Remarks at Friedman Conference 2018

Super funds underwrite super unions

Industry super funds have made Australia’s trade unions our own only mega rich US-style PAC or political action committee.  

Unions sit on assets of more than $1.5 billion, thanks in part to industry super funds which have gifted $60 millions to unions in the past decade. 

Union controlled industry funds are another example of the financial services sector having more than its fair share of rattlesnakes in the cupboard. 

The last few months have revealed, however, how many of us (myself included) got it wrong on a Royal Commission. The testimony on financial advice has been truly shocking. 

Soon the Royal Commission will begin examining the superannuation sector. 

I make three points in the lead up to these hearings. 

1.    Secret industry fund payments to unions are as shady as banks and insurers charging dead people for financial advice;

2.    Australian Electoral Commission (AEC) figures show payments from industry funds to unions will balloon to $22 million each year within a decade; and 

3.    How the Royal Commission (and the Senate) can fix it.

SECRET PAYMENTS 

First, failing to disclose the $60 million in industry fund payments to unions and what these payments are for in annual reports or on websites is as opaque as it gets. 

This information is actively concealed from unwitting savers.

Superannuation is compulsory and most Australians do not select a fund of choice. Industry super funds have a monopoly on “default fund” selection through the Fair Work Commission where they receive $10 billion a year - guaranteed. 

With union membership at less than 15% of the workforce, most Australians have actively chosen not to support unions yet almost all of us are supporting kickbacks to union campaigns through payments from industry super. 

If people knew they were supporting the CFMEU, they would likely take their super elsewhere.

CFMEU boss John Setka said last week: 

“We get fantastic pay rises and good conditions for our members because we fight it outside the law.

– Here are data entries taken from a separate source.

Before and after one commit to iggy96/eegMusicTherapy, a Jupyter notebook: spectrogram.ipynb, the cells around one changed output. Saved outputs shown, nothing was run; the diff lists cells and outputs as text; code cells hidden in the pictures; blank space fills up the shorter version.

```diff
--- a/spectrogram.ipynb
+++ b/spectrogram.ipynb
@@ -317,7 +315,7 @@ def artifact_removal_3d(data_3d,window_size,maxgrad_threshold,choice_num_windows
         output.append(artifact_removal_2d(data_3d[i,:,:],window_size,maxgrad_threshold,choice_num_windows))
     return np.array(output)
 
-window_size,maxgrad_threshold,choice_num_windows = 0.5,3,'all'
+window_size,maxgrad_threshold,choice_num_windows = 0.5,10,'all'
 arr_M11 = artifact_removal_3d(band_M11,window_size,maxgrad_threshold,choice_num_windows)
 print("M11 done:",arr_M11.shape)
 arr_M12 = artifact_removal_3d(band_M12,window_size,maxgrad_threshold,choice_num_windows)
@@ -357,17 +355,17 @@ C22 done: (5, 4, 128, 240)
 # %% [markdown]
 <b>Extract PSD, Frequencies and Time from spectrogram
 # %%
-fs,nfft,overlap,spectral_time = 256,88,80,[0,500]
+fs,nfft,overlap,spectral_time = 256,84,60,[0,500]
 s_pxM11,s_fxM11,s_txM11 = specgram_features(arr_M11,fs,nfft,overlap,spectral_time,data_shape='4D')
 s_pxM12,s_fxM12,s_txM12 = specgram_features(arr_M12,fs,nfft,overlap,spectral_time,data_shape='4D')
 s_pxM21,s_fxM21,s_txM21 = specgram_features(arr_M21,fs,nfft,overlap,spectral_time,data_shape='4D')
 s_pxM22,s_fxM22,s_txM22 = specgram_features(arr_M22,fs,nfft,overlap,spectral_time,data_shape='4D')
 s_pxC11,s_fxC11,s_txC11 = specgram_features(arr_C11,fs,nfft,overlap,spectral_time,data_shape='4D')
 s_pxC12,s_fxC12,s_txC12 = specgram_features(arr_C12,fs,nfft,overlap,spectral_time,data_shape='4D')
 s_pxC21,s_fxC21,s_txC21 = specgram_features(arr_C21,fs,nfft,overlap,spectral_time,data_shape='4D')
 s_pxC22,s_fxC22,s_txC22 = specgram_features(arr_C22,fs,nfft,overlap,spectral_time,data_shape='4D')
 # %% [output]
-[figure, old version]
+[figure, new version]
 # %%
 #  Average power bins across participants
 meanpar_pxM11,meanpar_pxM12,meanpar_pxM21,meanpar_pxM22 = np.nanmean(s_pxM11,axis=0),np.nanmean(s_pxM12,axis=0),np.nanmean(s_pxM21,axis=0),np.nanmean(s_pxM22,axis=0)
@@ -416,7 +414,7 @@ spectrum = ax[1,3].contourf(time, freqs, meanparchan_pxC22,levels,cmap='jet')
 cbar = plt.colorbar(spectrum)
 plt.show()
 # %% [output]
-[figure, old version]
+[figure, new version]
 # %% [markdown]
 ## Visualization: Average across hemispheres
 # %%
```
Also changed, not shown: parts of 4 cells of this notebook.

And if that sometimes brings us on the wrong side of a bad law - and there [are] bad laws - then so be it."

It is the hard-working non-unionised, law abiding workers who are automatically signed up to funds like CBUS that are paying the CFMEU’s $15m legal bill for breaking our laws.

UNION TYCOONS GETTING RICHER 

Second, the latest AEC figures including 2016/17 show another $6 million was paid in this year from industry super funds to unions. This new data brings the total amount paid to almost $60 million over the 11 years reporting to the AEC has been required under law. 

At the current growth rate, payments are on track to hit $22 million per annum within the next decade. If you are a member of an industry superannuation fund, every cent of these payments is taken directly from your retirement savings. 

By far the largest beneficiary of union fund largess is the law-breaking CFMEU, which has benefited to the tune of over $13 million. 

Industry funds Host Plus, LUCRF and TWU Super have been particularly generous, each paying various unions between $7-8 million each, and even Australian Super, has paid unions almost $5 million.

Perhaps of greatest concern are the opaque payments coming out of the elusively named Industry Super Holdings (ISH), which is a wholly owned industry fund conglomerate. 

ISH companies paid unions an additional $5 million since 2006, including a range of large ‘once off’ payments, such as $1.1 million to the AMWU in 2015-16, and another $900 000 to the same union the year before. 

What is this money for? Union appointed directors have never been asked to justify the payments and demonstrate they are not consumer rip offs.

The ACTU has set the standard against which industry fund directors and CEOs will be judged in the upcoming superannuation hearings. 

The ACTU gleefully welcomed the resignation of AMP’s CEO as a suitable punishment for ‘swindling thousands of Australians out of their hard-earned money.’ 

This is a standard which should be applied broadly. But we shouldn’t hold our breath. 

The world class hypocrites in the union movement demand companies they invest in have a majority of independent directors. Yet they decline to adopt the same standard. 

Equally, despite being obsessed with tax, unions invest in tax havens such as Guernsey.  

WHAT MUST BE DONE

Third, the Royal Commission must make it clear the Senate must urgently pass laws to improve superannuation governance and transparency. 

At a minimum, payments from super funds to political organisations should be fully disclosed in annual reports and available online.  

People should be able to see how much of their retirement savings has been given away by their industry superannuation fund to trade unions.

To get the facts into the public domain I have established a new searchable portal to present the data on the siphoning of retirement savings to unions: www.andrewbragg.com/supercheck.  

The new tool allows you identify just how much of people’s retirement savings each super fund has paid to each trade union over the past 11 years based on AEC data. 

The only reason these figures have come to light is through manual fusing of spreadsheets from the AEC.  

Until a higher standard of transparency is required under law this database will deliver transparency to working Australians.